__Task brief__:
If a line in the records below contains the word "production", copy it.

==== Data for analysis

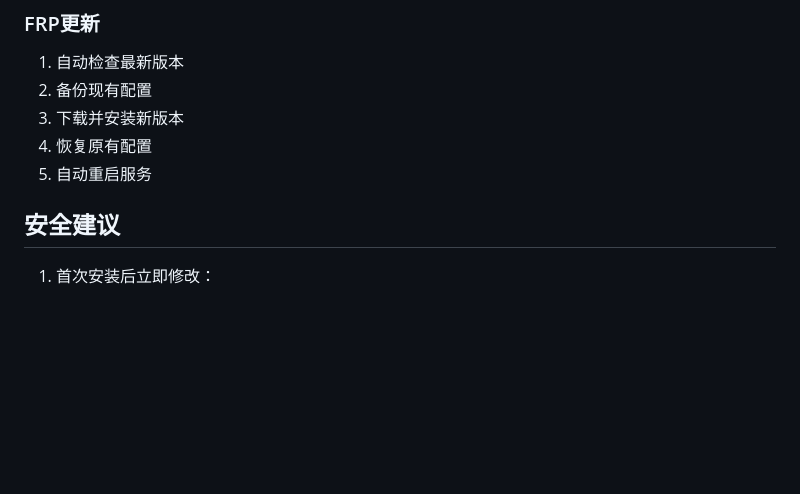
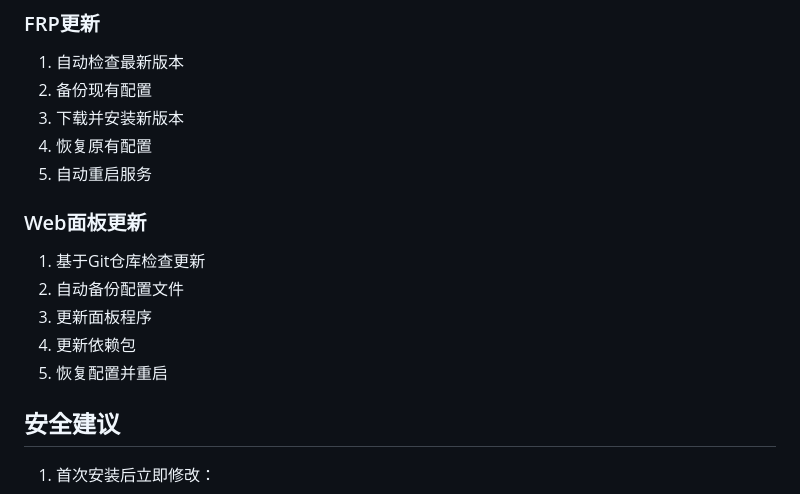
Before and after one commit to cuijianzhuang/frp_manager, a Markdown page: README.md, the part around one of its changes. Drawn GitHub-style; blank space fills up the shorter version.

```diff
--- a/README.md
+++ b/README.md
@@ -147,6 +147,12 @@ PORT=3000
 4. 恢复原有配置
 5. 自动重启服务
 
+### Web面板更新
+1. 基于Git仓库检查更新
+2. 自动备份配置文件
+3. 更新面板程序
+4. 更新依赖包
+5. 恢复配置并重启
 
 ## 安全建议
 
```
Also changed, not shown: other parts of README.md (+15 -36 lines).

========
==== Data for analysis

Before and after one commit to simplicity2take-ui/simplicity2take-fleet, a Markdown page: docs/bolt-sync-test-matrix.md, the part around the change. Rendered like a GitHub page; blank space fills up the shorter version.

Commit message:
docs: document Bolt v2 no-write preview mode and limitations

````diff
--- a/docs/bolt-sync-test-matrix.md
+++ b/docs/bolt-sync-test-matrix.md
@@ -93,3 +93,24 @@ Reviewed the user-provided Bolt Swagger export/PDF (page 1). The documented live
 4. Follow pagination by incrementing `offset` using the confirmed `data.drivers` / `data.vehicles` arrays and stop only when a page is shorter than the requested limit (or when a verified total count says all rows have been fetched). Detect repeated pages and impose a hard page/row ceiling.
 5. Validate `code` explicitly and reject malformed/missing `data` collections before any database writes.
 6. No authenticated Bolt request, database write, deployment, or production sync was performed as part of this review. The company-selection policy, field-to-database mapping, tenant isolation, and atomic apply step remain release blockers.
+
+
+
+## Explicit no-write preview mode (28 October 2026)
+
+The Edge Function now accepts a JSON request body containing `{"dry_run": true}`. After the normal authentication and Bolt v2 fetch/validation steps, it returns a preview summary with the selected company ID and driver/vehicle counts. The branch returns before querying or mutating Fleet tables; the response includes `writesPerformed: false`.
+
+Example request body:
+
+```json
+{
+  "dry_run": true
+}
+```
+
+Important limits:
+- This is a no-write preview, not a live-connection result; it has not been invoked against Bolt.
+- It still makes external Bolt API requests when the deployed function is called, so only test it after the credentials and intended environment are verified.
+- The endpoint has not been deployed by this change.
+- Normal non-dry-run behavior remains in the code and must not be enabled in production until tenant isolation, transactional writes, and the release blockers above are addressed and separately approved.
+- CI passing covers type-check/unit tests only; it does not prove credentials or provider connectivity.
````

========
==== Data for analysis

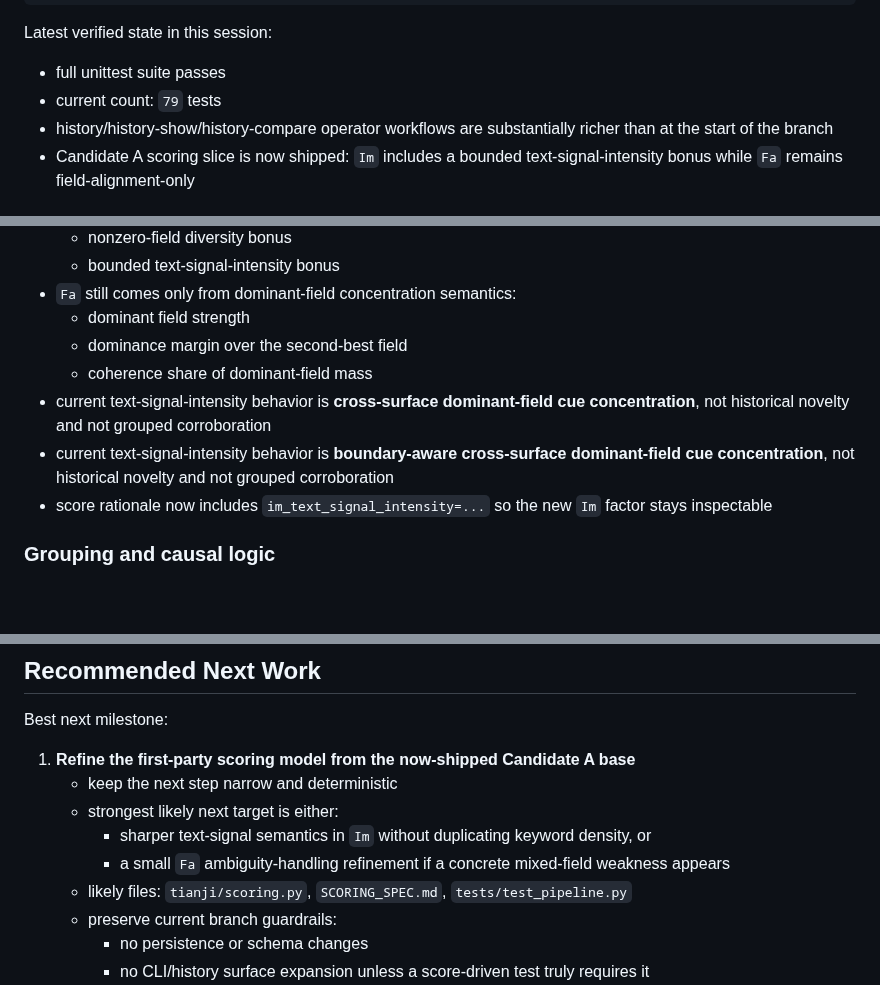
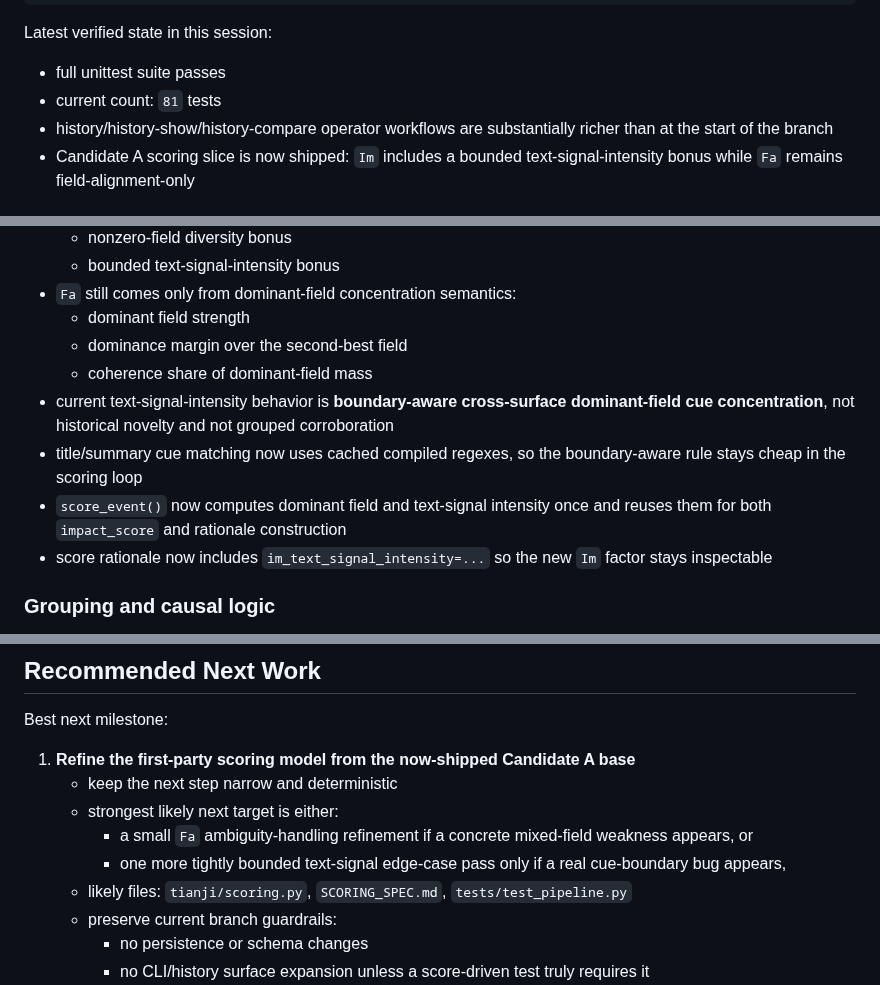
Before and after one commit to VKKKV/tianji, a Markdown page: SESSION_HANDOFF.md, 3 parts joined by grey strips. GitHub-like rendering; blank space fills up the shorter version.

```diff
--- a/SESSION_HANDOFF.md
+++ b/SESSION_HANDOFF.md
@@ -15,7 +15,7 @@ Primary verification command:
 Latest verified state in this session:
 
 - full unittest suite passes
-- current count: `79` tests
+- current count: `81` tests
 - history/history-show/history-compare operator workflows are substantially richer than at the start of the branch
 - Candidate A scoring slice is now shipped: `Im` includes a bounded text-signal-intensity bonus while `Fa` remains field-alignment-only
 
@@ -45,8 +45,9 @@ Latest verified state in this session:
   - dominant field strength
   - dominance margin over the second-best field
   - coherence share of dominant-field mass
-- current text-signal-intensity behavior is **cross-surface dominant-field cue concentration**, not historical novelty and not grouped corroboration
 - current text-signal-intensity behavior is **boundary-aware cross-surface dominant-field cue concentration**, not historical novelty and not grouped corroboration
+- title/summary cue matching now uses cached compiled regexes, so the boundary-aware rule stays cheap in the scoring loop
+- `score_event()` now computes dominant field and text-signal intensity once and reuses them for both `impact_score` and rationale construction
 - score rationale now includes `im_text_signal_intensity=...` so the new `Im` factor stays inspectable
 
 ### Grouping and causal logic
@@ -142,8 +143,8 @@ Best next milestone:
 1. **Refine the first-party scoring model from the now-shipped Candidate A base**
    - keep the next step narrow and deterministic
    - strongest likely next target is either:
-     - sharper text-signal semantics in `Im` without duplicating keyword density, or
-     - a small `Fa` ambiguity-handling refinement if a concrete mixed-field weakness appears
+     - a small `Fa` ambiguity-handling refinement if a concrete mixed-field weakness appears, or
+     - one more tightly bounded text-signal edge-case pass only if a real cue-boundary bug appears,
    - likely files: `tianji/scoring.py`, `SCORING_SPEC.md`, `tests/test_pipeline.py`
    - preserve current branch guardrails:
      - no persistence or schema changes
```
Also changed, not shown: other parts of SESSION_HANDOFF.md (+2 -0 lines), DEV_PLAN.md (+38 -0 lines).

========

__Exercise answer__:
 6. No authenticated Bolt request, database write, deployment, or production sync was performed as part of this review. The company-selection policy, field-to-database mapping, tenant isolation, and atomic apply step remain release blockers.
+- Normal non-dry-run behavior remains in the code and must not be enabled in production until tenant isolation, transactional writes, and the release blockers above are addressed and separately approved.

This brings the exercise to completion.